Alison Des Forges, 66, Human Rights Advocate, Dies
The MacArthur Foundation recognized her work with a $375,000 “genius” grant in 1999. Her authoritative book, “Leave None to Tell the Story: Genocide in Rwanda,” was published that year.
On its Web site, the United States Holocaust Memorial Museum said Dr. Des Forges’ book provides “a meticulously detailed description of the organization of the campaign that killed some half million Tutsi,” adding that it “analyzes the failure of the international community to intervene in the genocide.”
Mahmood Mamdani, a professor of government and anthropology at Columbia University and the author of the book “When Victims Become Killers: Colonialism, Nativism and Genocide in Rwanda” (2001), called Dr. Des Forges “the leading person who sought to document the events leading up to the Rwandan genocide, so that future generations would have the material on hand to draw the appropriate lessons from it.”

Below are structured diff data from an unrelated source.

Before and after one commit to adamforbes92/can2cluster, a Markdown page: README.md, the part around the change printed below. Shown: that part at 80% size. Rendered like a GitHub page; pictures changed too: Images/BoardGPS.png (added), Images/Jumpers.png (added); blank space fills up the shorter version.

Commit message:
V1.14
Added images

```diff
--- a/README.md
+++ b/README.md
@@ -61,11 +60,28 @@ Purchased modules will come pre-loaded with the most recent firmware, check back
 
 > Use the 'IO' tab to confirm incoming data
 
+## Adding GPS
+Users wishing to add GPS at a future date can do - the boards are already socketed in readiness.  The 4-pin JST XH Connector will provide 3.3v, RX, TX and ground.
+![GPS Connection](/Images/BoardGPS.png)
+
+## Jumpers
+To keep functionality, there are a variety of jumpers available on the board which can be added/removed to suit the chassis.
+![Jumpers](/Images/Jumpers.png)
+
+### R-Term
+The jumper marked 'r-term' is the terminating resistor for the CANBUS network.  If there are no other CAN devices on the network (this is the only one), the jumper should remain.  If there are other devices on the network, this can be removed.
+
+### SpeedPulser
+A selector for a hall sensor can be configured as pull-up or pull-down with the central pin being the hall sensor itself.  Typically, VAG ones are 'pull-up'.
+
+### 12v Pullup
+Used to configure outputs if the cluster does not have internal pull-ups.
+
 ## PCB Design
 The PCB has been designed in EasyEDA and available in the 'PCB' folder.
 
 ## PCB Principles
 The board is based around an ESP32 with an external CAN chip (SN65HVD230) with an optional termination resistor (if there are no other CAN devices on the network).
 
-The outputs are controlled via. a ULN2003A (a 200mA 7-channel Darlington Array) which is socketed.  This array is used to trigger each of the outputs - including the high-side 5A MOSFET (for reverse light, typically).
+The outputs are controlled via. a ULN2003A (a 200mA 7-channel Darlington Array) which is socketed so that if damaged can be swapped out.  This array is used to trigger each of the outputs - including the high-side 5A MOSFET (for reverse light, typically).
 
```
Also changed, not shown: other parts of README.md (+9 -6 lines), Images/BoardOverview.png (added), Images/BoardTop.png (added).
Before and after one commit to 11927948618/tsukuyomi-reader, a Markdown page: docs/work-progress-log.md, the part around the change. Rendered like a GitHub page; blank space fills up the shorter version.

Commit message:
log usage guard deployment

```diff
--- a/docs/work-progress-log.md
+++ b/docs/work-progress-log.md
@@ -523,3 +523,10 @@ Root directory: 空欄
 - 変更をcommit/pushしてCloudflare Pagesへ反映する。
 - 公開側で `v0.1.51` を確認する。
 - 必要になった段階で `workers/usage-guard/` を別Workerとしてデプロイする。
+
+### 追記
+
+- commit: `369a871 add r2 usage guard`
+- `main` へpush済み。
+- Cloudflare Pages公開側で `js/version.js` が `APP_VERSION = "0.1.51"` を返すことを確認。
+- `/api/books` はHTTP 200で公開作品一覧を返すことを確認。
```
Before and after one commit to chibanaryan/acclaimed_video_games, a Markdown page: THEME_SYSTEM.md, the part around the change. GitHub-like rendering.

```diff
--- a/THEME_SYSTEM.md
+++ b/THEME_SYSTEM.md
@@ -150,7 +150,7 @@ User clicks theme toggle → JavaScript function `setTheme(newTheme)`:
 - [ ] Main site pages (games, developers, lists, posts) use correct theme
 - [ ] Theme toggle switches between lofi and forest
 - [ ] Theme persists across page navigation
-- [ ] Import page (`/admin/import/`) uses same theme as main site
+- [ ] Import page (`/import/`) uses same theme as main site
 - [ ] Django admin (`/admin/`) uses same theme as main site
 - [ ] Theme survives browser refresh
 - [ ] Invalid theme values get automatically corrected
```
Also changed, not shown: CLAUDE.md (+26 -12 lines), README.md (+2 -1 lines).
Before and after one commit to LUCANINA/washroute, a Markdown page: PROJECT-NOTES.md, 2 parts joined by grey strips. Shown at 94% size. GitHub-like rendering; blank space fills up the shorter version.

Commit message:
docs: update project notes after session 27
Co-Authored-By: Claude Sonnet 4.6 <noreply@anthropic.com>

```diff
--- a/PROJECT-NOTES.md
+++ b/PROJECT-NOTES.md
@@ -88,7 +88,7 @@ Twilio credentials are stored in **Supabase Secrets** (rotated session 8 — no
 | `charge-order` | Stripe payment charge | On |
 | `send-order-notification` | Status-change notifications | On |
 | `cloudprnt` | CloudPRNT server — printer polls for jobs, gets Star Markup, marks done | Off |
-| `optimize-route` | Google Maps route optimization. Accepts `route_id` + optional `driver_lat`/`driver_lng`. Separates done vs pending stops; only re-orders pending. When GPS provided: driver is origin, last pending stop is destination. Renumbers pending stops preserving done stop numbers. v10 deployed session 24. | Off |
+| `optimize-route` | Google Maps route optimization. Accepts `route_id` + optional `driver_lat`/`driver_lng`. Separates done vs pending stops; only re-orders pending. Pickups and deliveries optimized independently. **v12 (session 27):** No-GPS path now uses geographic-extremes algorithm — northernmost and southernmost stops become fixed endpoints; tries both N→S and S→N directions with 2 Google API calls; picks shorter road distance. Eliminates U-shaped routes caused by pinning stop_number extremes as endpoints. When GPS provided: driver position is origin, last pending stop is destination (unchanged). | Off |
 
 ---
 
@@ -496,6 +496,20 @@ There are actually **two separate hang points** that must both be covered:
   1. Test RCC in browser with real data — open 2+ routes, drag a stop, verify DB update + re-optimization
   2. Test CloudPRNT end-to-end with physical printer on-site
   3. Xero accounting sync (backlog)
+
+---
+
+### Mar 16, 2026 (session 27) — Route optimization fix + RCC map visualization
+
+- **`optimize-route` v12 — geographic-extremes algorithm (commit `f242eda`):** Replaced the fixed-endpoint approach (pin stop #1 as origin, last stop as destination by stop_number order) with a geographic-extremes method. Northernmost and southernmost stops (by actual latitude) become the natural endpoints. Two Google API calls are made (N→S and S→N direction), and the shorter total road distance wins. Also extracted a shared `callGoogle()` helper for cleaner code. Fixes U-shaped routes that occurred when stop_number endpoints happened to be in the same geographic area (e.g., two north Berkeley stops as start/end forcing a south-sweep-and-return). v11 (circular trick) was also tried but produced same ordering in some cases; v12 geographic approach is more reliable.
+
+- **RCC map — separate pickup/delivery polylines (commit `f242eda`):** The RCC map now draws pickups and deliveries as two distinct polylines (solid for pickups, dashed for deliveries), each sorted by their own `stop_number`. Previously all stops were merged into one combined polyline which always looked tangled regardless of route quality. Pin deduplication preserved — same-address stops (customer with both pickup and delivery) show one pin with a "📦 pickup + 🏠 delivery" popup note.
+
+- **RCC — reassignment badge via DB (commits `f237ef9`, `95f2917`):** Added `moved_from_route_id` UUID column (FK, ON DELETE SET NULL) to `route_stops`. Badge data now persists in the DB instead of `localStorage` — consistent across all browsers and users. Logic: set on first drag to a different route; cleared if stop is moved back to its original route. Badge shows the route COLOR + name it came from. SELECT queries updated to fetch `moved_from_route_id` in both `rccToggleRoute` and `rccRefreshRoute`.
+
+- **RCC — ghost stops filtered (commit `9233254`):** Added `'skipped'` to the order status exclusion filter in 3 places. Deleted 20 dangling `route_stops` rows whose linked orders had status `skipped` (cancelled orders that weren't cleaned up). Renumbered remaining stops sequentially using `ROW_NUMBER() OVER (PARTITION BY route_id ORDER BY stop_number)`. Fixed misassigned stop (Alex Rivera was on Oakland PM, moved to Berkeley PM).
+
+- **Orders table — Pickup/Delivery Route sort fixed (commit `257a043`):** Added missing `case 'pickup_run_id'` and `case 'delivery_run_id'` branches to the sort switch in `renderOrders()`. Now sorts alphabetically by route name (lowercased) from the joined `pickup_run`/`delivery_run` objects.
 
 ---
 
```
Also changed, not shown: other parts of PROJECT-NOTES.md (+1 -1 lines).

In 2001, after a Belgian court sentenced four Rwandans, two of them Roman Catholic nuns, to long prison terms for their roles in the genocide, Dr. Des Forges said she had been deeply impressed by the proceedings — the first in which a jury of ordinary citizens was asked to sit in judgment of war crimes in another nation.
“People maybe don’t even realize just how revolutionary this jury trial, so far from the events, really is,” she told The Times then. The Belgian trial, she said, “has been done with a great deal more depth than those in Rwanda.”
Dr. Des Forges was also an authority on human rights violations in Burundi and the Democratic Republic of Congo, formerly Zaire.
While a central focus of her work was documenting the crimes of the Hutu-led government that organized the three-month-long genocide, Dr. Des Forges later leveled strong criticism of the Rwandan Patriotic Front, the Tutsi-led rebel movement headed by Paul Kagame, now Rwanda’s president. His government has been in power since the genocide.